For several years now, I have been teaching a course named getting started with enterprise architecture. It is a three-day course meant to assist practitioners in making a start with implementing an architectural practice within their organization. It is great fun to give this course and evaluations indicate that the participants also benefit from it. Which is very fortunate, of course.
One of the lessons I try to teach in my classes is that architecture cannot be the sole responsibility of the architects. Architecture relates to decision making throughout the organization. Of course being an architect entails having particular skills and knowledge. But that does not mean the rest of the organization does not play a role in making architecture effective. The navigation system in your car does not relieve you from the task of steering the car in the right direction.
Until recently my classes consisted of architects that have a little knowledge of and experience in architecture, and are searching for ways to further implement architectural thinking and acting. Lately, however, I noticed a change in participants. My classes do no longer consist of architects, but increasingly of practitioners holding functions such as information analyst, developer, test manager, project manager or team manager. This change happened gradually. Asked why they attend a course on enterprise architecture, they give two kinds of answers. Either they increasingly encounter architectural prescriptions in their daily work or they are expected to play their part in architecture development.

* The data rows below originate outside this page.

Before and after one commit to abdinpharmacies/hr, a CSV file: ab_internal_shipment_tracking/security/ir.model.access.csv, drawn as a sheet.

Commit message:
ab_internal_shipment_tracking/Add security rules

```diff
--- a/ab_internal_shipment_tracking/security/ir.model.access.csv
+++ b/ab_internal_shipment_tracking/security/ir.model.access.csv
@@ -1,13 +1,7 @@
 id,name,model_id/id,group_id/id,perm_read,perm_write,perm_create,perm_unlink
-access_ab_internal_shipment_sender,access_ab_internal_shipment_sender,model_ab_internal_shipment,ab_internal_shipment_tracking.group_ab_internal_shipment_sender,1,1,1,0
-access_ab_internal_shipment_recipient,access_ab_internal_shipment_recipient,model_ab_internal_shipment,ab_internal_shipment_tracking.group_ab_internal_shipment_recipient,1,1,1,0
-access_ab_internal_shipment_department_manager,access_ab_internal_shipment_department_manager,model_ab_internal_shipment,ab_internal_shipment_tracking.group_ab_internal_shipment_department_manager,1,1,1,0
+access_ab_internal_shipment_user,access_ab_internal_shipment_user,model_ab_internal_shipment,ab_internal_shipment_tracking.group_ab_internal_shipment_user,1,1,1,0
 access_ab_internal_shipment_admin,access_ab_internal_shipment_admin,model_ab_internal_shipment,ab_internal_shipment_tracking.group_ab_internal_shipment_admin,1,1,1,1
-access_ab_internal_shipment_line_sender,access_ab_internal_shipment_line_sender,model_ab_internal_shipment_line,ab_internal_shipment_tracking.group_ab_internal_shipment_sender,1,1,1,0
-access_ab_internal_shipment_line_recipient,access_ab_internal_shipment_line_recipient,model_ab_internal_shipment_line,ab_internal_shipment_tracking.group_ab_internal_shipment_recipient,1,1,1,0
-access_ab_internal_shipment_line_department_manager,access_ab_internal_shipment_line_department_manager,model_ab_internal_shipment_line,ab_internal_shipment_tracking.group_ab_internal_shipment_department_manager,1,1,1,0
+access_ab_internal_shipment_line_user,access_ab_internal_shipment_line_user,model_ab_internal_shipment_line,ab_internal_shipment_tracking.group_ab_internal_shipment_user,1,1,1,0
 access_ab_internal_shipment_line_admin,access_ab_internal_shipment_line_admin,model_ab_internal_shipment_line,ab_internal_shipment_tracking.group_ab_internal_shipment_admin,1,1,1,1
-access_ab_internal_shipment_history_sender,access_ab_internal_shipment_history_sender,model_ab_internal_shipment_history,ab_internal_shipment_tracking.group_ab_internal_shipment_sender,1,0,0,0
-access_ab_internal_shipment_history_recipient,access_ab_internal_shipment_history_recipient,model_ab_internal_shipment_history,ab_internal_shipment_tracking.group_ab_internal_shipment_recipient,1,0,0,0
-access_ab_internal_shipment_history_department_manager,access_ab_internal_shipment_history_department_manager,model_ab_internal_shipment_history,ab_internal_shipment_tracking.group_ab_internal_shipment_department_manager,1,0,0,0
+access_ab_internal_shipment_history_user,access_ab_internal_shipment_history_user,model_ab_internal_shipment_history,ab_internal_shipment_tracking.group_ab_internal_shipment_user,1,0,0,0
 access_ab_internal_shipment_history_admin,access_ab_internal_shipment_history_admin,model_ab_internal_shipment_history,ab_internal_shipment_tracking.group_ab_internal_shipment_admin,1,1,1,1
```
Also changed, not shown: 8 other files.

It stems me hopeful. Is it a sign that maybe we are finally making the shift from enterprise architecture being a function within an organization to enterprise architecture being a competency of the organization? With architects who possess the knowhow to translate strategy to structure and an organization that translates and applies this knowhow to its daily routine because it helps in making better decisions?